*** Supplied data ***

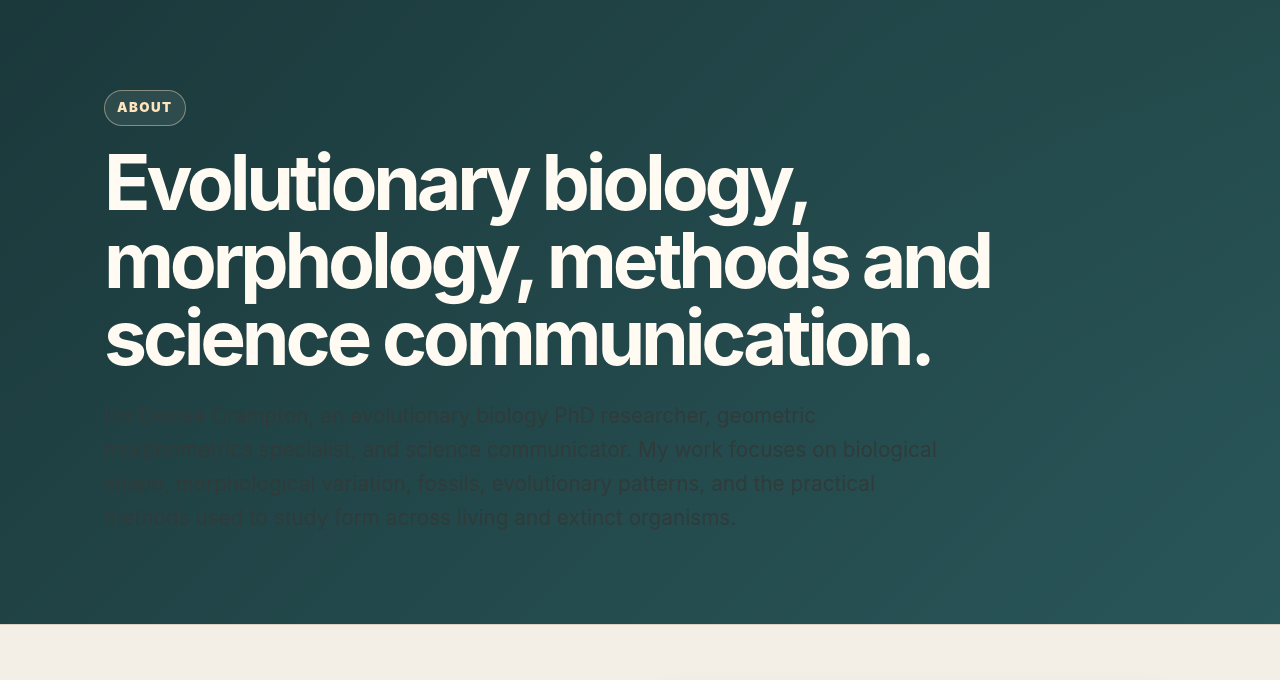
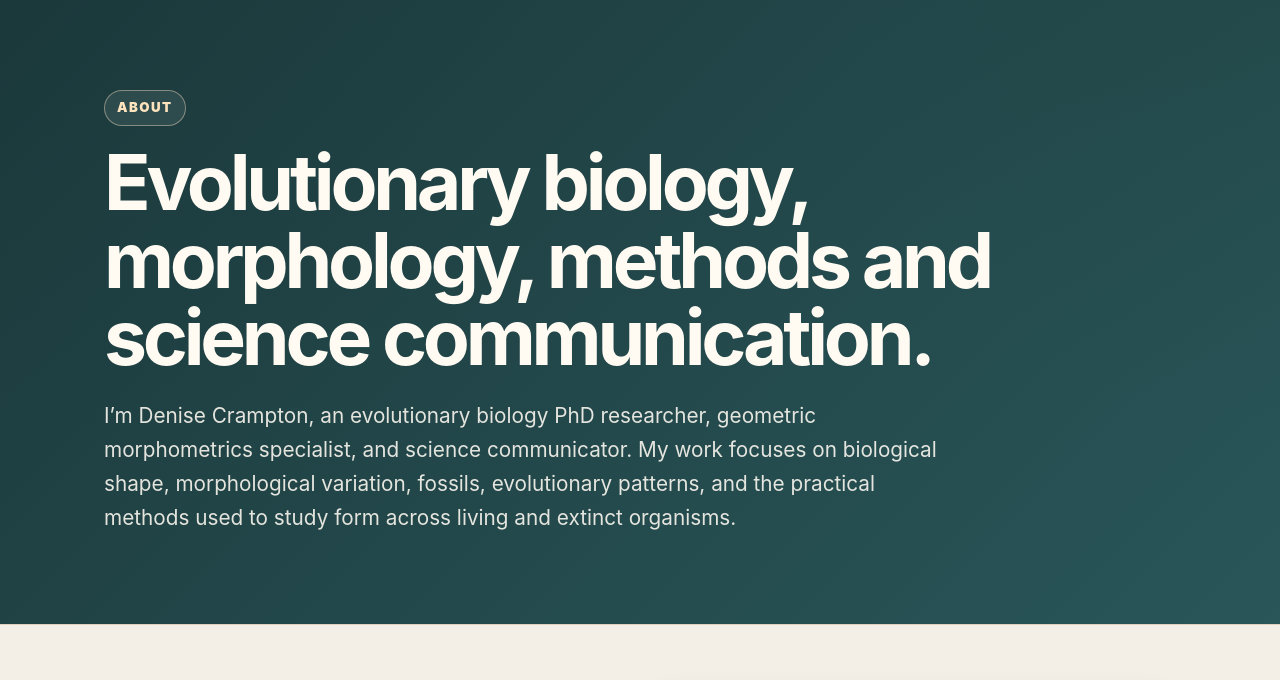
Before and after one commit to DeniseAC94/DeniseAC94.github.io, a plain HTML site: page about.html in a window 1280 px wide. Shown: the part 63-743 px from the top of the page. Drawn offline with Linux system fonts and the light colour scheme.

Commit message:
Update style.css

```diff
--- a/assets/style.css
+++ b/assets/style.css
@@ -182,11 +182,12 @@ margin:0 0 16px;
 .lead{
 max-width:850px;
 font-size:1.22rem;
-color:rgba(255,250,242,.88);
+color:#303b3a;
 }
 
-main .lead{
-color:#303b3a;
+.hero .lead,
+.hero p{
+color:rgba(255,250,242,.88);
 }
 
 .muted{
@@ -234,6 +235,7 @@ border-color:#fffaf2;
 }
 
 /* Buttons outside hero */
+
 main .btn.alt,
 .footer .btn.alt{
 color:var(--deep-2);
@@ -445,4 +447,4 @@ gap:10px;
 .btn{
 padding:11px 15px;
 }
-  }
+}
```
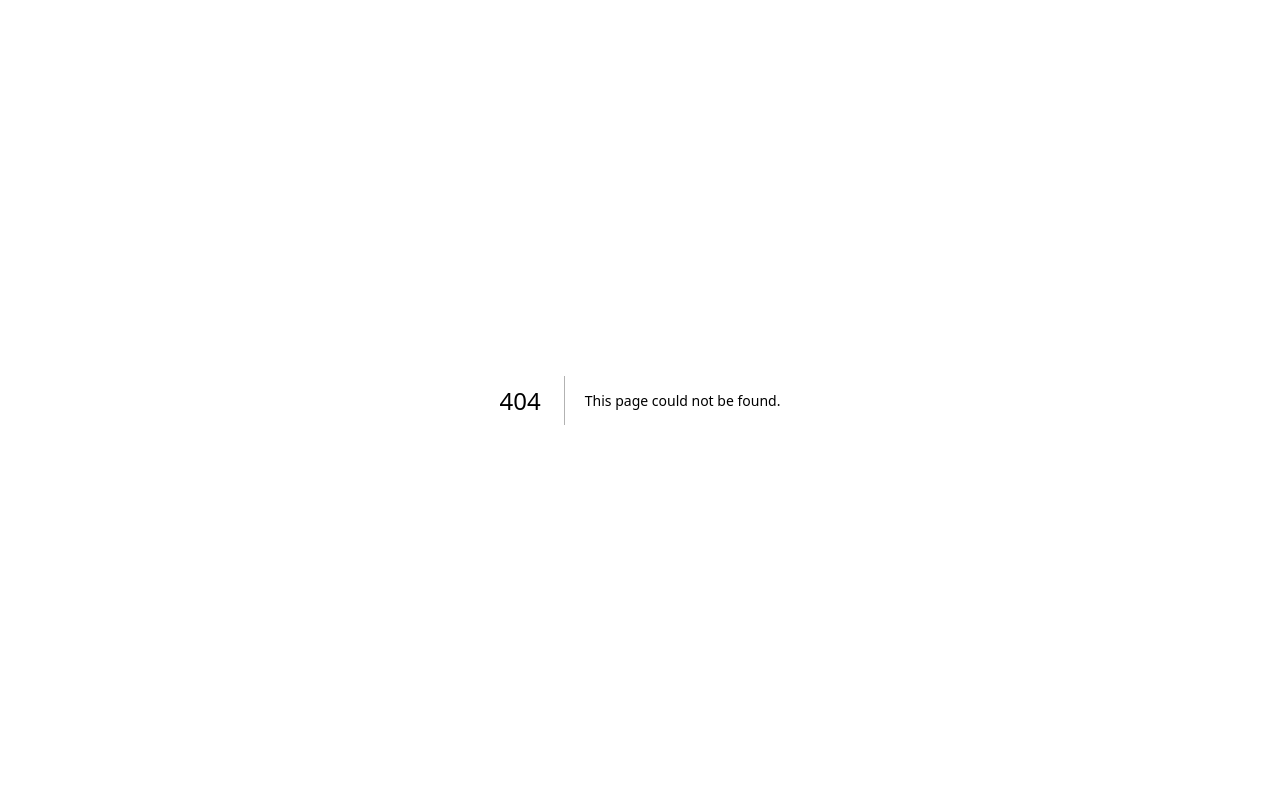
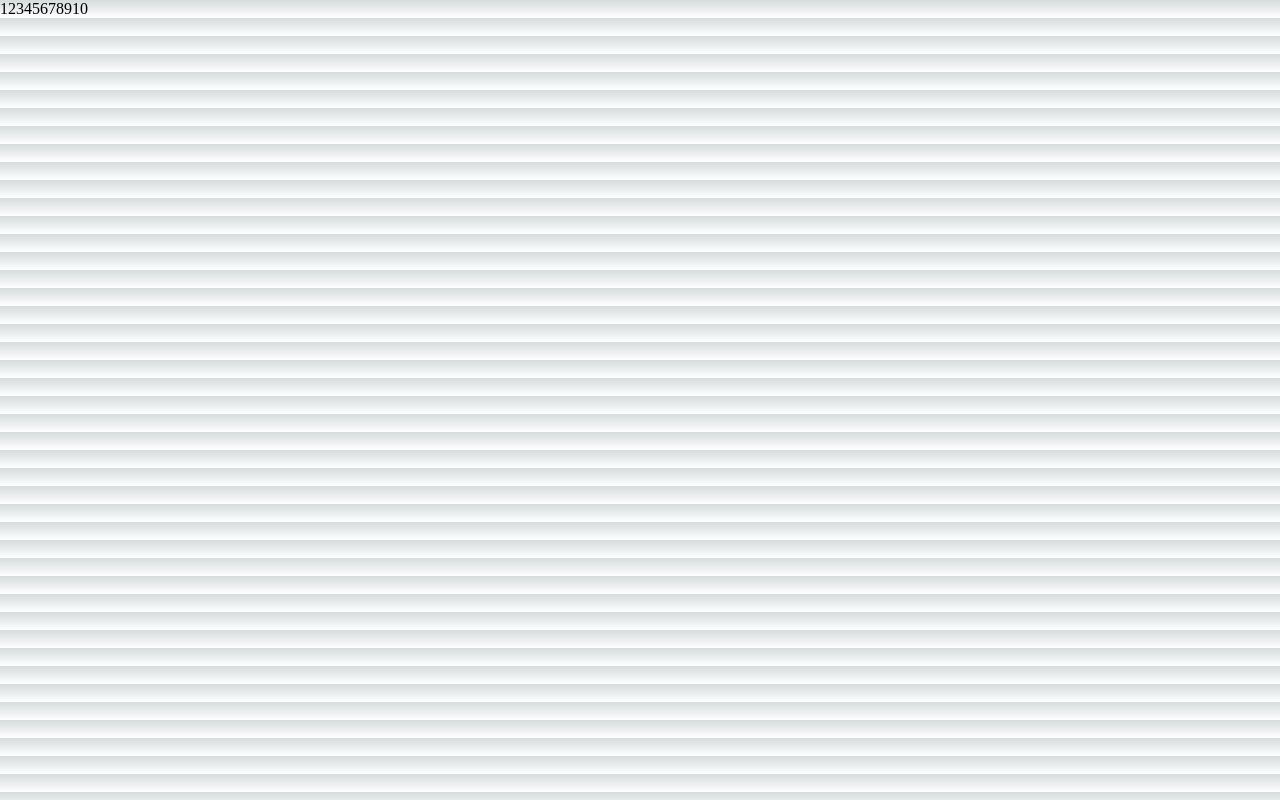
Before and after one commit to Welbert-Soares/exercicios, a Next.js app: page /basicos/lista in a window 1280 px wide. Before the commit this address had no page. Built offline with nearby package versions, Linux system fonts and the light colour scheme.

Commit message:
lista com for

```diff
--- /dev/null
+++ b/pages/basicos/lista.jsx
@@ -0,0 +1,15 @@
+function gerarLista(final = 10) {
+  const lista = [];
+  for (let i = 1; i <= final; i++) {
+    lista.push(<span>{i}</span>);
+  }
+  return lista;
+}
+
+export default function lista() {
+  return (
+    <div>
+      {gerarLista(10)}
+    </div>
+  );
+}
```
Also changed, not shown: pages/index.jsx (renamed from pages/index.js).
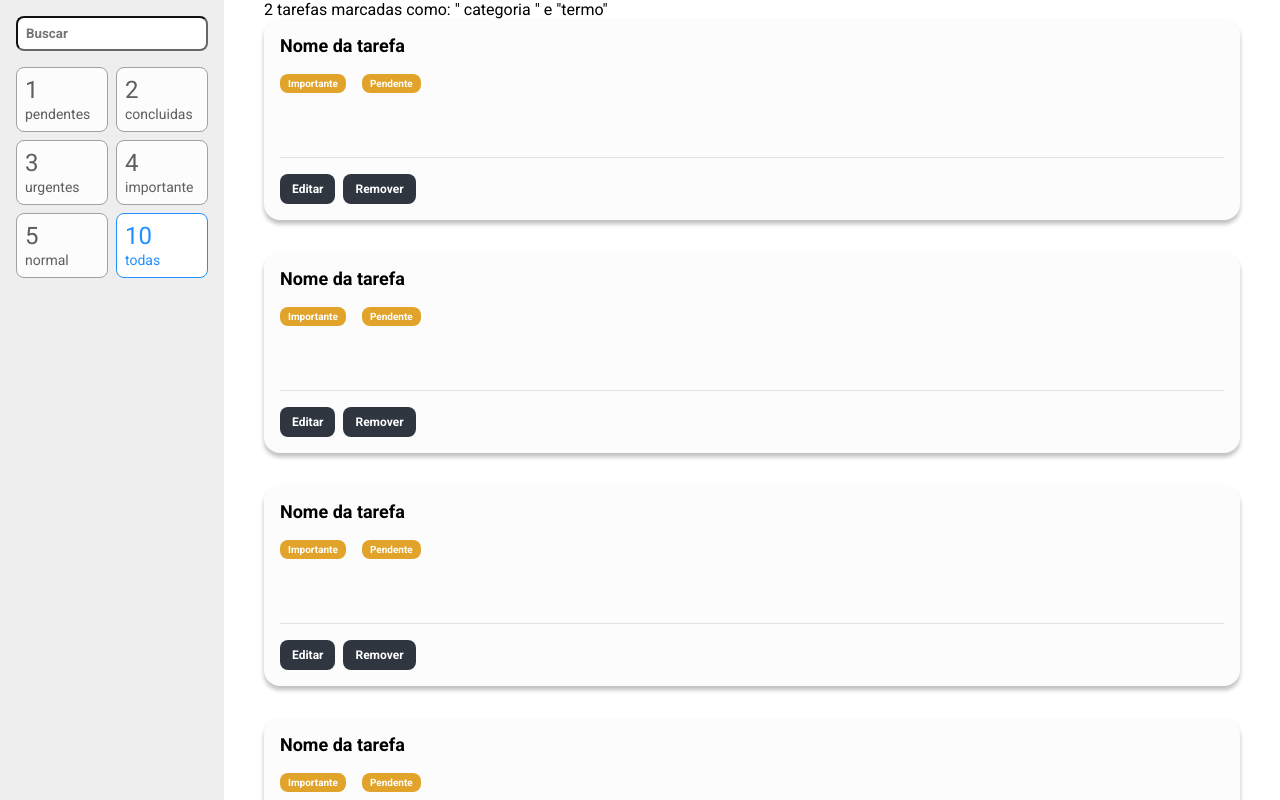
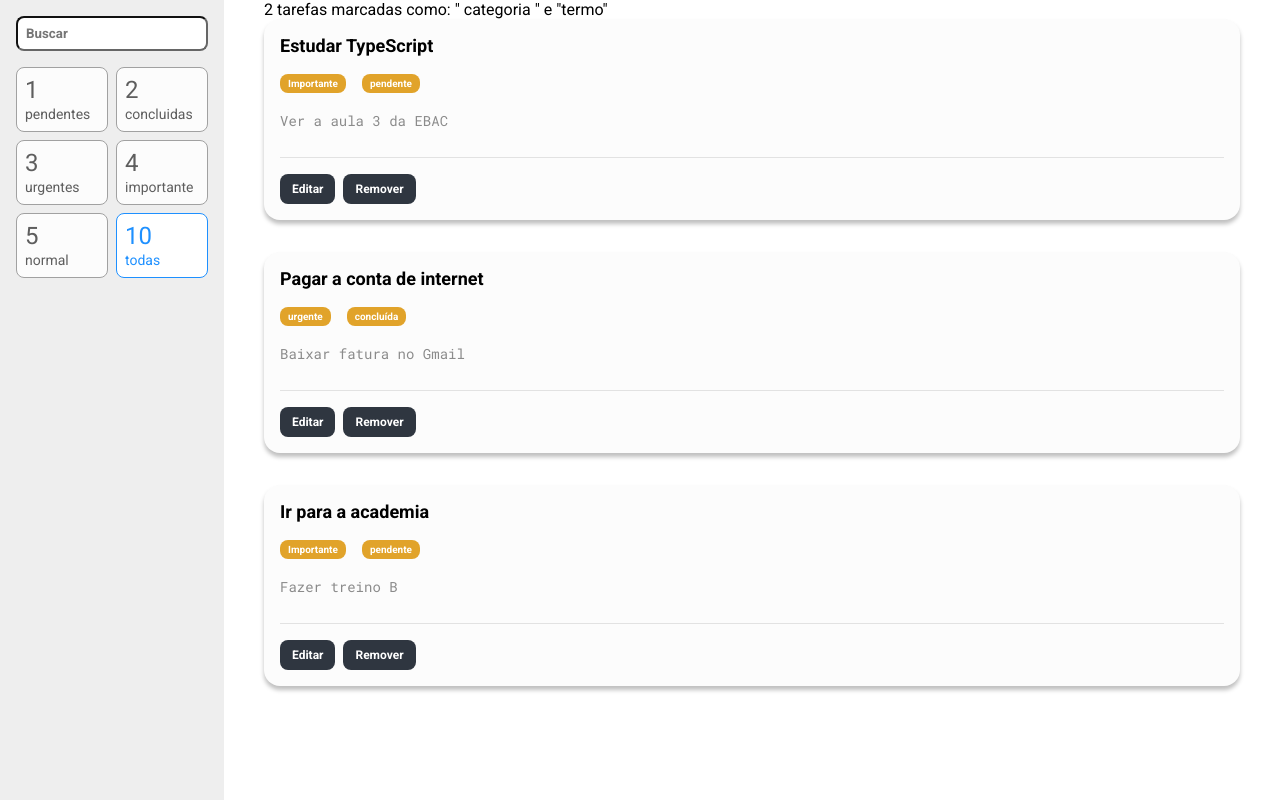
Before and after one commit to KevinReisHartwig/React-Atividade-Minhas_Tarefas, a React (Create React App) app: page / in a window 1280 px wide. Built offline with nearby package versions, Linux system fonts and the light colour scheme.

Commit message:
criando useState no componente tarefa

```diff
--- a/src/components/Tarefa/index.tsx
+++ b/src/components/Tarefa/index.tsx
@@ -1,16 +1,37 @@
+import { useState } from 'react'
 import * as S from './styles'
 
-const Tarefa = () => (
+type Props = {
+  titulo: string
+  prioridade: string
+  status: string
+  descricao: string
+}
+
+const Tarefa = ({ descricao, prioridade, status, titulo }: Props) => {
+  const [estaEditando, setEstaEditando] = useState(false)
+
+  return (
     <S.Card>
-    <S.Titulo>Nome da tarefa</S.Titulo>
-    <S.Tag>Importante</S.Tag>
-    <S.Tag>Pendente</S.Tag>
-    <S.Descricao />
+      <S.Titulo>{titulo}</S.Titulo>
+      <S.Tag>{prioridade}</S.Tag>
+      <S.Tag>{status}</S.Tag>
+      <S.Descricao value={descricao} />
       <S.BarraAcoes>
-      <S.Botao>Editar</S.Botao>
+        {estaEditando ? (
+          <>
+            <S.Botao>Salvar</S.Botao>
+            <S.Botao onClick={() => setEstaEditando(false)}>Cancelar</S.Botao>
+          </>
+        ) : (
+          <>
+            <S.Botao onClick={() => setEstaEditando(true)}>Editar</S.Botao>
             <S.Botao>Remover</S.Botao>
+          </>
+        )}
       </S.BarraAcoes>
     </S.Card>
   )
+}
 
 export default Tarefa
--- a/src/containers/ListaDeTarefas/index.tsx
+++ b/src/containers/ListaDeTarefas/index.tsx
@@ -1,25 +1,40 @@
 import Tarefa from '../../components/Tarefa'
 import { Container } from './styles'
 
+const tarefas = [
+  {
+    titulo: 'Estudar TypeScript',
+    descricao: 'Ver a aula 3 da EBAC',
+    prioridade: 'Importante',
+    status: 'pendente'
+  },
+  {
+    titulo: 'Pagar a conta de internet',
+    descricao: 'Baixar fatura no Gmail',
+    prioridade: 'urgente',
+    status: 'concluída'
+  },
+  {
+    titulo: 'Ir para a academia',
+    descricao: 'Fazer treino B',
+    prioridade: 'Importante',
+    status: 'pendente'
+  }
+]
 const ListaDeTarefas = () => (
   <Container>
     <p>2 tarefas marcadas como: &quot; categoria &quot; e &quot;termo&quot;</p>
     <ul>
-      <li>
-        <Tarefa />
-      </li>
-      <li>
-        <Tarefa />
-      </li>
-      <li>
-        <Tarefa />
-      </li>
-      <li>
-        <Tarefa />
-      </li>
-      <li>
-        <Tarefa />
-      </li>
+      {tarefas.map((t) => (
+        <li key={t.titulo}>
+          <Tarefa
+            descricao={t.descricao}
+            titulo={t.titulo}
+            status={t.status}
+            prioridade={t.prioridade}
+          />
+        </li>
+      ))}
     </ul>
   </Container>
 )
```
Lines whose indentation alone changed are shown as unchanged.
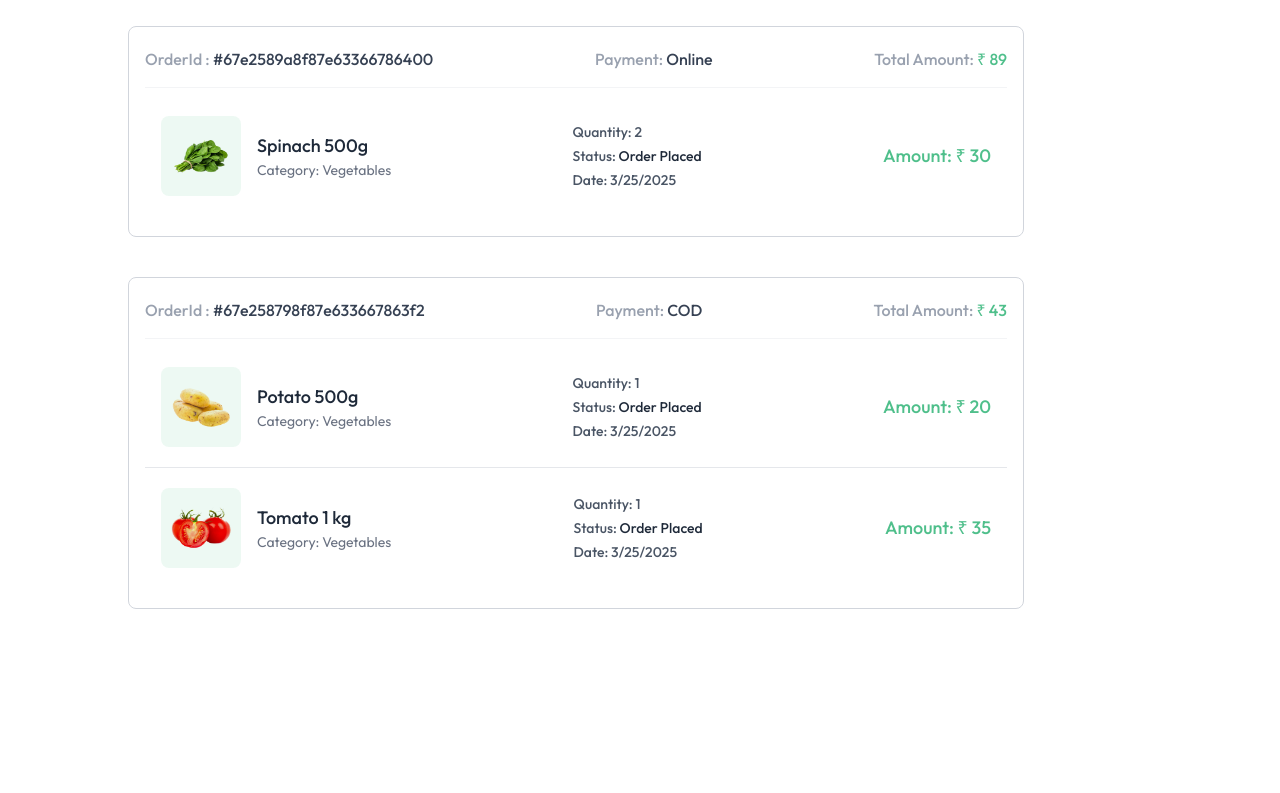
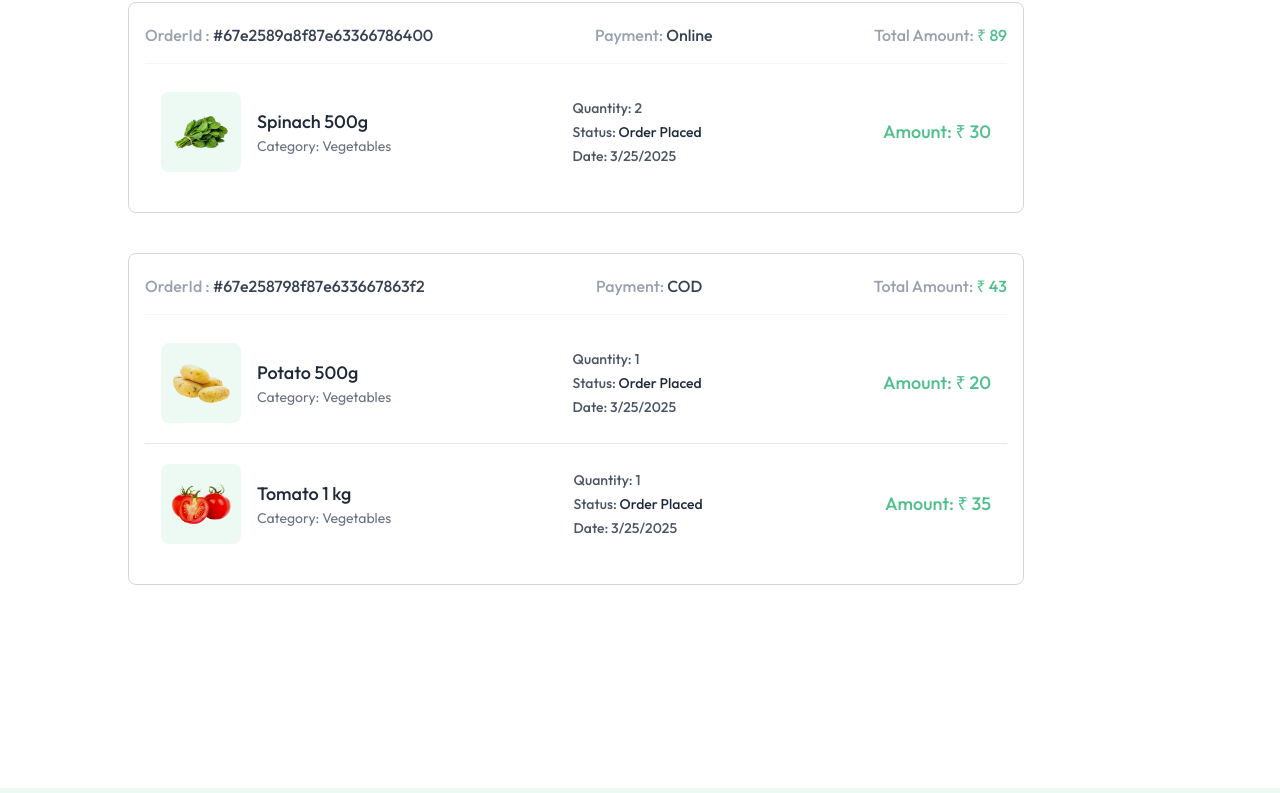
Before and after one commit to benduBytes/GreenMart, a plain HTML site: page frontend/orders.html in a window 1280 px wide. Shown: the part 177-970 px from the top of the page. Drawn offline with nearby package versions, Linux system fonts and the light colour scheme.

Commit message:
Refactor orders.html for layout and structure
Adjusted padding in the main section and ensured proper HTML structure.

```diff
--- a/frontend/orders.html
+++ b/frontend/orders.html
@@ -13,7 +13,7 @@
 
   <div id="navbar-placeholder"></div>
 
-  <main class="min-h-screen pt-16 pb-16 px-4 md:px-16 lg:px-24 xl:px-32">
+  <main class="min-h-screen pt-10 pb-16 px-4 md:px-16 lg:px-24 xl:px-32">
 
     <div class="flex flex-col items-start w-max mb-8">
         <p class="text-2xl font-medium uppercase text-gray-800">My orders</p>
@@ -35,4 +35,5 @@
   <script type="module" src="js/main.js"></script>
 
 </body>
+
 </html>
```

***

Where a line of the material holds the word "basicos", copy that line.

Before and after one commit to Welbert-Soares/exercicios, a Next.js app: page /basicos/lista in a window 1280 px wide. Before the commit this address had no page. Built offline with nearby package versions, Linux system fonts and the light colour scheme.
+++ b/pages/basicos/lista.jsx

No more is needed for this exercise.